What will COVID-19 mean for the future of logistics?

The COVID-19 crisis has changed the world as we know it, but what does it mean for the future of logistics?
Man wearing mask taking boxes out of car

Novel coronavirus COVID-19 has brought the world to a halt, with global distribution and logistics services disrupted in unprecedented ways. Heightened border controls and customs regulations, lack of capacity for both long-haul and last-mile fulfilment, and raised consumer expectations have combined to present a real challenge for businesses and their logistics partners.

As Europe starts to open up again, it’s clear that logistics, distribution and supply chains solutions will never go back to the pre-COVID ways. So in a post-coronavirus world, what will logistics look like?

Restarting operations

The first and most important challenge will be to restart operations safely. Protecting customers and staff from contracting COVID-19 must be your number one priority. Initially, that will mean adhering to government guidelines and staying up to date with changes in legislation on a day-to-day basis, whilst conducting risk assessments to ensure no one is put in danger.

Social distancing up to two metres; hand washing and sanitising; deep-cleaning offices and warehouses; and PPE and face coverings will be the new normal, as well as temperature checks and supporting staff to stay home if they present with coronavirus symptoms.

Stress testing

Poor flexibility, slow reaction times and the hidden cost of single-source dependencies have all come to light in the wake of the pandemic. To strengthen supply chains in the future will require upheaval and innovation at every level, but nowhere more so than in the emergence of regionalisation. Forward stocking locations and local supply will be essential to establish a flexible and adaptable supply chain.

Just as the banks are subject to regular stress-tests following the financial crisis of 2008, the future of logistics will see stress testing in supply chains to ensure business models are optimised and able to cope in catastrophic events, from extreme weather to pandemics and social unrest. 

Going digital

As millions around the world have gone online to work and socialise through lockdown, digital innovation will be central to future logistics operations. Businesses must implement their digital transformation strategies now, and accelerate any that have been lagging behind.

Visibility will be key to ensure supply chains are responsive, flexible and effective. Capabilities like real-time order monitoring and end-to-end inventory visibility are essential now, as well as enhancing communication with other supply chain links, suppliers and carriers, customers and remote workers.
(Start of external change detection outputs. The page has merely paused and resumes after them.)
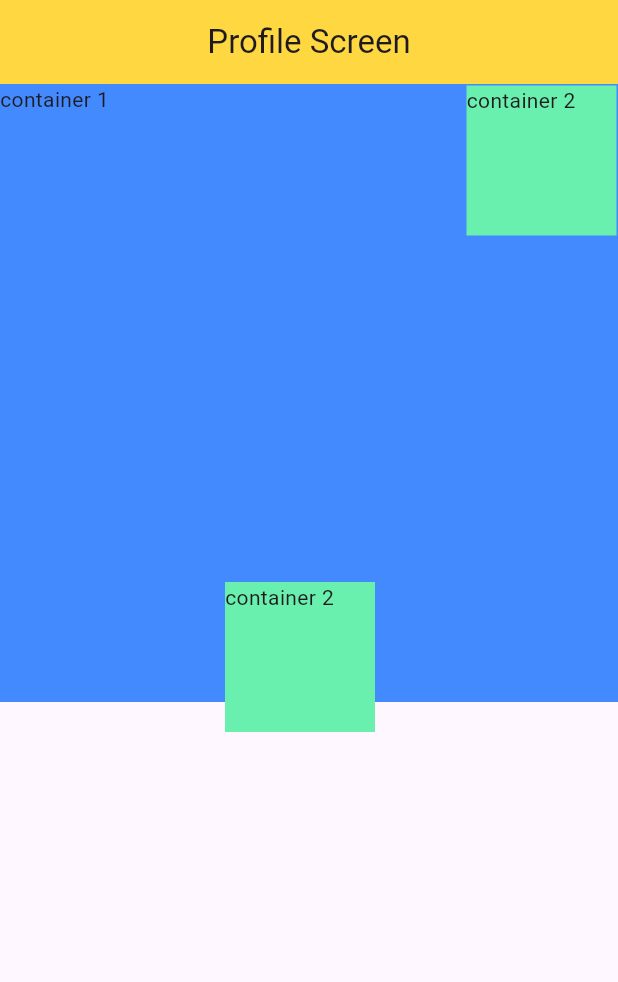
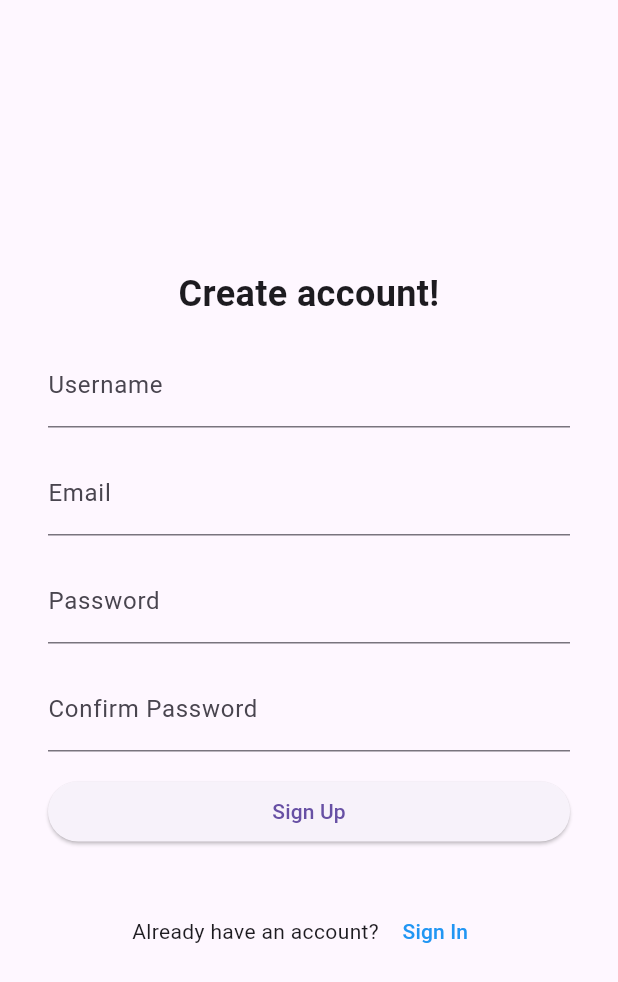
Before and after one commit to Rojalronaldo/Mobile-project, a Flutter app: the screen it shows after launch, on a phone screen of 412 x 824 dp. Shown: the top 982 px of the screen. Run offline on Flutter 3.47's test engine with Material 3 defaults, Android fonts, the phone set to English and light mode, and no system bars.

Commit message:
some changes

```diff
--- a/lib/app/app.dart
+++ b/lib/app/app.dart
@@ -2,6 +2,7 @@
 import 'package:flutter/material.dart';
 
 import 'package:mobile/screen/profile_screen.dart';
+import 'package:mobile/screen/signup_screen.dart';
 
 
 class App extends StatelessWidget {
@@ -11,7 +12,7 @@ class App extends StatelessWidget {
   Widget build(BuildContext context) {
     return const MaterialApp(
       debugShowCheckedModeBanner: false,
-      home: ProfileScreen(),
+      home: SignUpScreen(),
     );
   }
 }
--- /dev/null
+++ b/lib/model/signin_model.dart
@@ -0,0 +1,24 @@
+import 'package:flutter/material.dart';
+
+class SignInModel {
+  final TextEditingController emailController = TextEditingController();
+  final TextEditingController passwordController = TextEditingController();
+
+  void signIn(BuildContext context) {
+    String email = emailController.text;
+    String password = passwordController.text;
+
+    // Perform validation or authentication logic here
+    // For now, let's just print the email and password
+    print('Email: $email');
+    print('Password: $password');
+
+    // After sign in, you might want to navigate to another page, show a dialog, etc.
+    // For now, let's just show a snackbar
+    ScaffoldMessenger.of(context).showSnackBar(
+      SnackBar(
+        content: Text('Sign in successful!'),
+      ),
+    );
+  }
+}
--- /dev/null
+++ b/lib/model/signup_model.dart
@@ -0,0 +1,35 @@
+import 'package:flutter/material.dart';
+
+class SignUpModel {
+  final TextEditingController usernameController = TextEditingController();
+  final TextEditingController emailController = TextEditingController();
+  final TextEditingController passwordController = TextEditingController();
+  final TextEditingController confirmPasswordController =
+      TextEditingController();
+
+  void signUp(BuildContext context) {
+    String username = usernameController.text;
+    String email = emailController.text;
+    String password = passwordController.text;
+    String confirmPassword = confirmPasswordController.text;
+
+    if (password != confirmPassword) {
+      ScaffoldMessenger.of(context).showSnackBar(
+        const SnackBar(
+          content: Text('Passwords do not match.'),
+        ),
+      );
+      return;
+    }
+
+    print('Username: $username');
+    print('Email: $email');
+    print('Password: $password');
+
+    ScaffoldMessenger.of(context).showSnackBar(
+      const SnackBar(
+        content: Text('Sign up successful!'),
+      ),
+    );
+  }
+}
--- /dev/null
+++ b/lib/screen/signup_screen.dart
@@ -0,0 +1,166 @@
+import 'package:flutter/material.dart';
+import 'package:mobile/screen/signin_screen.dart';
+
+class SignUpScreen extends StatefulWidget {
+  const SignUpScreen({Key? key}) : super(key: key); // Add named parameter 'key'
+
+  @override
+  State<SignUpScreen> createState() => _SignUpScreenState();
+}
+
+class _SignUpScreenState extends State<SignUpScreen> {
+  final GlobalKey<FormState> _formKey = GlobalKey<FormState>();
+  final TextEditingController _usernameController = TextEditingController();
+  final TextEditingController _emailController = TextEditingController();
+  final TextEditingController _passwordController = TextEditingController();
+  final TextEditingController _confirmPasswordController =
+      TextEditingController();
+
+  // Validator function for text fields
+  String? _validateField(String? value) {
+    if (value == null || value.isEmpty) {
+      return 'This field cannot be empty';
+    }
+    return null; // Return null if validation passes
+  }
+
+  void _signUp(BuildContext context) {
+    // Perform signup logic here
+
+    // Show signup successful message
+    ScaffoldMessenger.of(context).showSnackBar(
+      SnackBar(
+        content: Text('Signup Successful'),
+        duration: Duration(seconds: 2), // Set duration for the snackbar
+      ),
+    );
+  }
+
+  @override
+  Widget build(BuildContext context) {
+    return Scaffold(
+      // appBar: AppBar(
+      //   backgroundColor: Colors.lightBlue,
+      //   actions: [
+      //     TextButton(
+      //       onPressed: () {
+      //         if (_formKey.currentState!.validate()) {
+      //           // Check form validity
+      //           _signUp(context);
+      //         }
+      //       },
+      //       child: Text(
+      //         'Sign Up',
+      //         style: TextStyle(color: Colors.white),
+      //       ),
+      //     ),
+      //   ],
+      // ),
+      body: Form(
+        key: _formKey,
+        child: Center(
+          child: Container(
+            margin: EdgeInsets.all(16.0),
+            padding: EdgeInsets.all(16.0),
+            child: SingleChildScrollView(
+              child: Column(
+                mainAxisAlignment: MainAxisAlignment.center,
+                crossAxisAlignment: CrossAxisAlignment.stretch,
+                children: <Widget>[
+                  Text(
+                    'Create account!',
+                    style: TextStyle(
+                      fontSize: 24,
+                      fontWeight: FontWeight.bold,
+                    ),
+                    textAlign: TextAlign.center,
+                  ),
+                  SizedBox(height: 16.0),
+                  TextFormField(
+                    controller: _usernameController,
+                    decoration: InputDecoration(
+                      labelText: 'Username',
+                    ),
+                    validator: _validateField,
+                  ),
+                  SizedBox(height: 16.0),
+                  TextFormField(
+                    controller: _emailController,
+                    decoration: InputDecoration(
+                      labelText: 'Email',
+                    ),
+                    keyboardType: TextInputType.emailAddress,
+                    validator: (value) {
+                      final emailRegex =
+                          RegExp(r'^[\w-\.]+@([\w-]+\.)+[\w-]{2,4}$');
+                      if (value == null || value.isEmpty) {
+                        return 'This field cannot be empty';
+                      } else if (!emailRegex.hasMatch(value)) {
+                        return 'Please enter a valid email';
+                      }
+                      return null;
+                    },
+                  ),
+                  SizedBox(height: 16.0),
+                  TextFormField(
+                    controller: _passwordController,
+                    decoration: InputDecoration(
+                      labelText: 'Password',
+                    ),
+                    obscureText: true,
+                    validator: _validateField,
+                  ),
+                  SizedBox(height: 16.0),
+                  TextFormField(
+                    controller: _confirmPasswordController,
+                    decoration: InputDecoration(
+                      labelText: 'Confirm Password',
+                    ),
+                    obscureText: true,
+                    validator: (value) {
+                      if (value != _passwordController.text) {
+                        return 'Passwords do not match';
+                      }
+                      return _validateField(value);
+                    },
+                  ),
+                  SizedBox(height: 16.0),
+                  ElevatedButton(
+                    onPressed: () {
+                      if (_formKey.currentState!.validate()) {
+                        // Check form validity
+                        _signUp(context);
+                      }
+                    },
+                    child: Text('Sign Up'),
+                  ),
+                  SizedBox(height: 32.0),
+                  Row(
+                    mainAxisAlignment: MainAxisAlignment.center,
+                    children: <Widget>[
+                      Text("Already have an account? "),
+                      TextButton(
+                        onPressed: () {
+                          Navigator.pushReplacement(
+                            context,
+                            MaterialPageRoute(
+                              builder: (context) => SignInScreen(),
+                            ),
+                          );
+                        },
+                        child: Text(
+                          'Sign In',
+                          style: TextStyle(color: Colors.blue),
+                        ),
+                      ),
+                    ],
+                  ),
+                ],
+              ),
+            ),
+          ),
+        ),
+      ),
+    );
+  }
+}
```
Also changed, not shown: lib/screen/signin_screen.dart (added, +134 -0 lines).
Sprint Logistics: supporting you through COVID-19

For support and advice about your logistics solutions in this challenging time, Sprint Logistics’ expert team is on hand to answer any queries you may have. Contact us today to find out how we can help you restart your business operations safely and securely.